(Beginning of ENTRIES SUPPLIED)

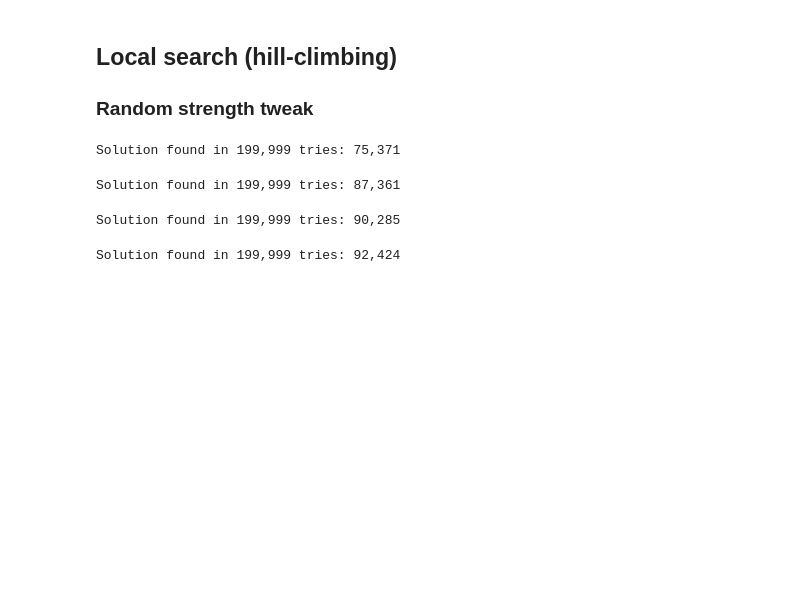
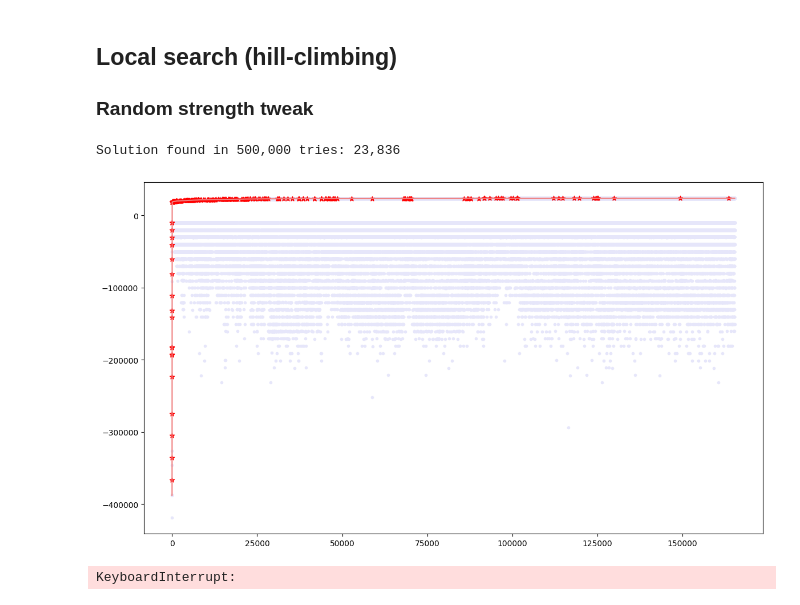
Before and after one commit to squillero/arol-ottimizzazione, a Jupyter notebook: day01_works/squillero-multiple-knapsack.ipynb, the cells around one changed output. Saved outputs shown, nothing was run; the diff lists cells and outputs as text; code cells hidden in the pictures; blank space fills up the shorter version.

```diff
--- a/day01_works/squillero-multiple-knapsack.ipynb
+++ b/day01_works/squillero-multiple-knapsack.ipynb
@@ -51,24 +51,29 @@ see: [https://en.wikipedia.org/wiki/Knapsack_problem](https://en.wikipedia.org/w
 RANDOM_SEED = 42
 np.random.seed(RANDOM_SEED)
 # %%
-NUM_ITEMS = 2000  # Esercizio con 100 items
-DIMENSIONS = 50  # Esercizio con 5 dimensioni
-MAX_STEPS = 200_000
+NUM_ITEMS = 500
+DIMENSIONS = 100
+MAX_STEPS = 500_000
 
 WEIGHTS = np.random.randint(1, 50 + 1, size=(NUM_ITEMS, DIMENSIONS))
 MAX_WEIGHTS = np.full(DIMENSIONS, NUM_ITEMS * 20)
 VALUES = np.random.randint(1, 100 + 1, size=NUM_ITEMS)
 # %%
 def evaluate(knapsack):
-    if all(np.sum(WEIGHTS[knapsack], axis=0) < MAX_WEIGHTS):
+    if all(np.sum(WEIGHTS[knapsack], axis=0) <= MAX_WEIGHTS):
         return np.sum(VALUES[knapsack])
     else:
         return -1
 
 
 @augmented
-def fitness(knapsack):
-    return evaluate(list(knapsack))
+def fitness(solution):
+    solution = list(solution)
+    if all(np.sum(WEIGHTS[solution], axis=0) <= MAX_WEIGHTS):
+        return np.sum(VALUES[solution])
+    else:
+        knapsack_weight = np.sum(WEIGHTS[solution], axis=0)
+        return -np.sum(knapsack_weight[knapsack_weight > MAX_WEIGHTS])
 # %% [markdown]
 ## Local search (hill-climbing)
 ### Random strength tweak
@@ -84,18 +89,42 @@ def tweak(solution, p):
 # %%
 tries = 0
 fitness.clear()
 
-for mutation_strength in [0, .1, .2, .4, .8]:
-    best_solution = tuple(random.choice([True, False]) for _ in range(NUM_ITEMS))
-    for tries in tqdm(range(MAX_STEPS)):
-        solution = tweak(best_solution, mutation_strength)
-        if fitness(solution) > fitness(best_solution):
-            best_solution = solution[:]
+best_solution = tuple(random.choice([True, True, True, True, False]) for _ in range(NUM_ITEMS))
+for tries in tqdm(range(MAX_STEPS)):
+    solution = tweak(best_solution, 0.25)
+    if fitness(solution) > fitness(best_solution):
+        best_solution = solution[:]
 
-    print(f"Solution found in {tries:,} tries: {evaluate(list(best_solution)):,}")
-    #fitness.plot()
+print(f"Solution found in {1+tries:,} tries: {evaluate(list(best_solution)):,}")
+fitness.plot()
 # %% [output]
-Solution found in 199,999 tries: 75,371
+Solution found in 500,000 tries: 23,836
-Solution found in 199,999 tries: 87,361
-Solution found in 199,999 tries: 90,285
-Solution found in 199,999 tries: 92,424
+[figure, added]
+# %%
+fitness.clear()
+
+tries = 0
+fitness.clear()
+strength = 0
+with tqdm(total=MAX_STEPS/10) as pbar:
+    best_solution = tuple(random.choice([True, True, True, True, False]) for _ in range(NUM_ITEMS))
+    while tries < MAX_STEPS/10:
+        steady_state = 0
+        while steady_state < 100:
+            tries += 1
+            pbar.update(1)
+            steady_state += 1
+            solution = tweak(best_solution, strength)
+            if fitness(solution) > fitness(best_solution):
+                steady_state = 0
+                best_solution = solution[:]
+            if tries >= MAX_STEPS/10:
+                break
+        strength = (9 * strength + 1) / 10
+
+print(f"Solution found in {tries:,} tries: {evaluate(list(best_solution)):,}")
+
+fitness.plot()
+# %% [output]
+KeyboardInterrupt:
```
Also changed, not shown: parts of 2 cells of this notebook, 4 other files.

(End of ENTRIES SUPPLIED)

• **WHAT YOU HAVE TO DO**:
Since pictures are not part of the copy, set down only the remaining data exactly.

• **TASK OUTPUT**:
Before and after one commit to squillero/arol-ottimizzazione, a Jupyter notebook: day01_works/squillero-multiple-knapsack.ipynb, the cells around one changed output. Saved outputs shown, nothing was run; the diff lists cells and outputs as text; code cells hidden in the pictures; blank space fills up the shorter version.

```diff
--- a/day01_works/squillero-multiple-knapsack.ipynb
+++ b/day01_works/squillero-multiple-knapsack.ipynb
@@ -51,24 +51,29 @@ see: [https://en.wikipedia.org/wiki/Knapsack_problem](https://en.wikipedia.org/w
 RANDOM_SEED = 42
 np.random.seed(RANDOM_SEED)
 # %%
-NUM_ITEMS = 2000  # Esercizio con 100 items
-DIMENSIONS = 50  # Esercizio con 5 dimensioni
-MAX_STEPS = 200_000
+NUM_ITEMS = 500
+DIMENSIONS = 100
+MAX_STEPS = 500_000
 
 WEIGHTS = np.random.randint(1, 50 + 1, size=(NUM_ITEMS, DIMENSIONS))
 MAX_WEIGHTS = np.full(DIMENSIONS, NUM_ITEMS * 20)
 VALUES = np.random.randint(1, 100 + 1, size=NUM_ITEMS)
 # %%
 def evaluate(knapsack):
-    if all(np.sum(WEIGHTS[knapsack], axis=0) < MAX_WEIGHTS):
+    if all(np.sum(WEIGHTS[knapsack], axis=0) <= MAX_WEIGHTS):
         return np.sum(VALUES[knapsack])
     else:
         return -1
 
 
 @augmented
-def fitness(knapsack):
-    return evaluate(list(knapsack))
+def fitness(solution):
+    solution = list(solution)
+    if all(np.sum(WEIGHTS[solution], axis=0) <= MAX_WEIGHTS):
+        return np.sum(VALUES[solution])
+    else:
+        knapsack_weight = np.sum(WEIGHTS[solution], axis=0)
+        return -np.sum(knapsack_weight[knapsack_weight > MAX_WEIGHTS])
 # %% [markdown]
 ## Local search (hill-climbing)
 ### Random strength tweak
@@ -84,18 +89,42 @@ def tweak(solution, p):
 # %%
 tries = 0
 fitness.clear()
 
-for mutation_strength in [0, .1, .2, .4, .8]:
-    best_solution = tuple(random.choice([True, False]) for _ in range(NUM_ITEMS))
-    for tries in tqdm(range(MAX_STEPS)):
-        solution = tweak(best_solution, mutation_strength)
-        if fitness(solution) > fitness(best_solution):
-            best_solution = solution[:]
+best_solution = tuple(random.choice([True, True, True, True, False]) for _ in range(NUM_ITEMS))
+for tries in tqdm(range(MAX_STEPS)):
+    solution = tweak(best_solution, 0.25)
+    if fitness(solution) > fitness(best_solution):
+        best_solution = solution[:]
 
-    print(f"Solution found in {tries:,} tries: {evaluate(list(best_solution)):,}")
-    #fitness.plot()
+print(f"Solution found in {1+tries:,} tries: {evaluate(list(best_solution)):,}")
+fitness.plot()
 # %% [output]
-Solution found in 199,999 tries: 75,371
+Solution found in 500,000 tries: 23,836
-Solution found in 199,999 tries: 87,361
-Solution found in 199,999 tries: 90,285
-Solution found in 199,999 tries: 92,424
+[figure, added]
+# %%
+fitness.clear()
+
+tries = 0
+fitness.clear()
+strength = 0
+with tqdm(total=MAX_STEPS/10) as pbar:
+    best_solution = tuple(random.choice([True, True, True, True, False]) for _ in range(NUM_ITEMS))
+    while tries < MAX_STEPS/10:
+        steady_state = 0
+        while steady_state < 100:
+            tries += 1
+            pbar.update(1)
+            steady_state += 1
+            solution = tweak(best_solution, strength)
+            if fitness(solution) > fitness(best_solution):
+                steady_state = 0
+                best_solution = solution[:]
+            if tries >= MAX_STEPS/10:
+                break
+        strength = (9 * strength + 1) / 10
+
+print(f"Solution found in {tries:,} tries: {evaluate(list(best_solution)):,}")
+
+fitness.plot()
+# %% [output]
+KeyboardInterrupt:
```
Also changed, not shown: parts of 2 cells of this notebook, 4 other files.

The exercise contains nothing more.